Stranger’s life-saving gift puts GR man back in the race

Man with rare blood cancer returns to Fifth Third River Bank Run

Perry Cheathem trains for Fifth Third River Bank Run's 10k event. (May 10, 2016)


GRAND RAPIDS, Mich. (WOOD) — A Grand Rapids man who feared his running days were over will be back toeing the line of the Fifth Third River Bank Run Saturday, thanks to a stranger’s life-saving gift.

Perry Cheathem had participated in the Fifth Third River Bank Run and other races for nearly a decade. Then in August 2014, something changed.

“I ran the Crim, the Flint Crim, and I kept slowing down each mile and I wasn’t sweating, Cheathem said. “The next couple of days I started to swell up, and that’s when I knew something wasn’t right.”

A second trip to the emergency room resulted in a quick yet frightening diagnosis for Cheathem.

Perry Cheathem trains for Fifth Third River Bank Run's 10k event. (May 10, 2016)
Perry Cheathem trains for Fifth Third River Bank Run’s 10k event. (May 10, 2016)

“They did a biopsy of some of my lymph nodes and they concluded it was cancer,” he explained.

Cheathem had T-cell non-Hodgkin lymphoma, which is a rare form of blood cancer.

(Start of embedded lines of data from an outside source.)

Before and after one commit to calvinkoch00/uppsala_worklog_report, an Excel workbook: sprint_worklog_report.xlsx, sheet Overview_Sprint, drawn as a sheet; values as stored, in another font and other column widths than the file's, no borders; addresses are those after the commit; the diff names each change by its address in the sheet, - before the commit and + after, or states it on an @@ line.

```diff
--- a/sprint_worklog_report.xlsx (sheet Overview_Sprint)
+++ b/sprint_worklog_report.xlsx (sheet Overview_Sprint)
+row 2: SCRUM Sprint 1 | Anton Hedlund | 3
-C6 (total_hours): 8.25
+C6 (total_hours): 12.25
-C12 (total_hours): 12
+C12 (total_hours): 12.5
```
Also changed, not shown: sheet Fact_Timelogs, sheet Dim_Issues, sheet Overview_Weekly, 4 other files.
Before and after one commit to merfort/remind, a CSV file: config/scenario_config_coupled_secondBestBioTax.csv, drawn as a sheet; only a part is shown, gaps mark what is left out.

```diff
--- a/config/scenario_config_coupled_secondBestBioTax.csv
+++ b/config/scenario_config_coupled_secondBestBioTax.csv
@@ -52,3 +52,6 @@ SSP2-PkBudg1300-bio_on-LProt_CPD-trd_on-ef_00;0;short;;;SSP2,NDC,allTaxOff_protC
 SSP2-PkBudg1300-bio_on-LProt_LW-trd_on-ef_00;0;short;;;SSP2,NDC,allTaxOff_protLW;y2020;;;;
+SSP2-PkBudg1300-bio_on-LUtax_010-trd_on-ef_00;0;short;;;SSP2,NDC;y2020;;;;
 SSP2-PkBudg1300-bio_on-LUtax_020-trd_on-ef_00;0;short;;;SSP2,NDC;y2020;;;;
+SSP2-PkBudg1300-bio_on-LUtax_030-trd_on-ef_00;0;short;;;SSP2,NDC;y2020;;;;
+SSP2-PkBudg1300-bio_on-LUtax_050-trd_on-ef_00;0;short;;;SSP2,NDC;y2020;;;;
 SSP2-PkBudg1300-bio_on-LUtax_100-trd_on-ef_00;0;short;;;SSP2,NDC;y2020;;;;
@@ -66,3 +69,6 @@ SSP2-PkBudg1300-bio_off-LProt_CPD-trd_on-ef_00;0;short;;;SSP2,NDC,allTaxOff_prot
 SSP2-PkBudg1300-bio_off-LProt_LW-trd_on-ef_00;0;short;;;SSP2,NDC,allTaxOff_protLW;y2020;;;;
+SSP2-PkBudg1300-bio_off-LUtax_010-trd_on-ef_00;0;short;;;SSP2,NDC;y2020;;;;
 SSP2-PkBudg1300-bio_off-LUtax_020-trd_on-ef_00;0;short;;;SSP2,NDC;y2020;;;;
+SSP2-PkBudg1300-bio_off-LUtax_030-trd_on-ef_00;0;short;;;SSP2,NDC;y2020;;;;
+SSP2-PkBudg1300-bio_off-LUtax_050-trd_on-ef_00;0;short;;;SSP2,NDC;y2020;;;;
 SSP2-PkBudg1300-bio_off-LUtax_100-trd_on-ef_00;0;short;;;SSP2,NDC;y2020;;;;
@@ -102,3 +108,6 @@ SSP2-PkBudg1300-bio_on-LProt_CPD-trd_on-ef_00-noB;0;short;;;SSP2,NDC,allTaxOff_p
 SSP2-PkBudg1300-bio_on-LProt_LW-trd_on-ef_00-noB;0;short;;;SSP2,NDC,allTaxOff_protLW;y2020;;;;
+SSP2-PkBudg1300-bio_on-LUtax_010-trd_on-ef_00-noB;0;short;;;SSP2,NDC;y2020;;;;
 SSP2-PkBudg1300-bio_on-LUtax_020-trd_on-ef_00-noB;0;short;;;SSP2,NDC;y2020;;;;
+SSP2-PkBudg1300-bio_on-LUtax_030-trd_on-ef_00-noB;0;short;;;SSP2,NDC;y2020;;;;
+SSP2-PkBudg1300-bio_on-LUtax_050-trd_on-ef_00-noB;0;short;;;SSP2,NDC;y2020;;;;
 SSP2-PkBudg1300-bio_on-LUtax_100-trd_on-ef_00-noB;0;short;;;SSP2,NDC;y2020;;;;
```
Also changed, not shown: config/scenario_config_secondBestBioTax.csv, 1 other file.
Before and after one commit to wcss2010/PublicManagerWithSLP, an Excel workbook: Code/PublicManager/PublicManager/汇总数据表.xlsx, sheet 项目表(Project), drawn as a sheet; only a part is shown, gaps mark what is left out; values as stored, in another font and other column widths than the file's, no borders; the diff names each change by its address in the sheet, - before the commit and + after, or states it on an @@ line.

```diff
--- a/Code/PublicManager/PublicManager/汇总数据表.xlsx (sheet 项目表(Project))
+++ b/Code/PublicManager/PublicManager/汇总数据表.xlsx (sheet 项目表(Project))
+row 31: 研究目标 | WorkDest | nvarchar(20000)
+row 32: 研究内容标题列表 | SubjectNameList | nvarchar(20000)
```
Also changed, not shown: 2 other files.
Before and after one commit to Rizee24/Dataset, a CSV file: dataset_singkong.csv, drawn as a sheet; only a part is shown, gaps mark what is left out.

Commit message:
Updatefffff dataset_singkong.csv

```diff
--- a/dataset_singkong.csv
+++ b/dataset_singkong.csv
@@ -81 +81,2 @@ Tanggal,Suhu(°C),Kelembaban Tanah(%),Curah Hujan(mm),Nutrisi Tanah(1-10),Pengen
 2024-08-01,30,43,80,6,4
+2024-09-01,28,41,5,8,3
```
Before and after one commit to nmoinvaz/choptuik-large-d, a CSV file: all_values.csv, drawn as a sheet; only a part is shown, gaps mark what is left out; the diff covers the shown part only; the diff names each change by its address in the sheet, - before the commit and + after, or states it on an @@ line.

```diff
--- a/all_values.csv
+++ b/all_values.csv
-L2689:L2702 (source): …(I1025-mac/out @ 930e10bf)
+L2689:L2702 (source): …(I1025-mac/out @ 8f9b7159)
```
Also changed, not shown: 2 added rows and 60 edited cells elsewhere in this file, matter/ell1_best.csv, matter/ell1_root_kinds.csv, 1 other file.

“One of the first things the doctors tell you is not to look it up on the Internet. Of course, that’s the first thing I do,” said Cheathem.

“It’s scary,” said Cheathem’s wife, Chris. “I think he’s had some pretty hard days and it’s been tough.”

The prognosis wasn’t good; Cheathem said his chances of survival were very, very low.

Perry Cheathem takes a break from training for Fifth Third River Bank Run's 10k event. (May 10, 2016)
Perry Cheathem takes a break from training for Fifth Third River Bank Run’s 10k event. (May 10, 2016)

He went through nearly a year of chemotherapy and nearly lost a leg from an infection his depleted immune system couldn’t fight. Cheathem’s last hope was a bone marrow or stem cell transplant.

“For these patients that need these bone marrow transplants, about 70 percent of the patients are not going to find a matching donor in their family,” said Caitlin Regan with Michigan Blood.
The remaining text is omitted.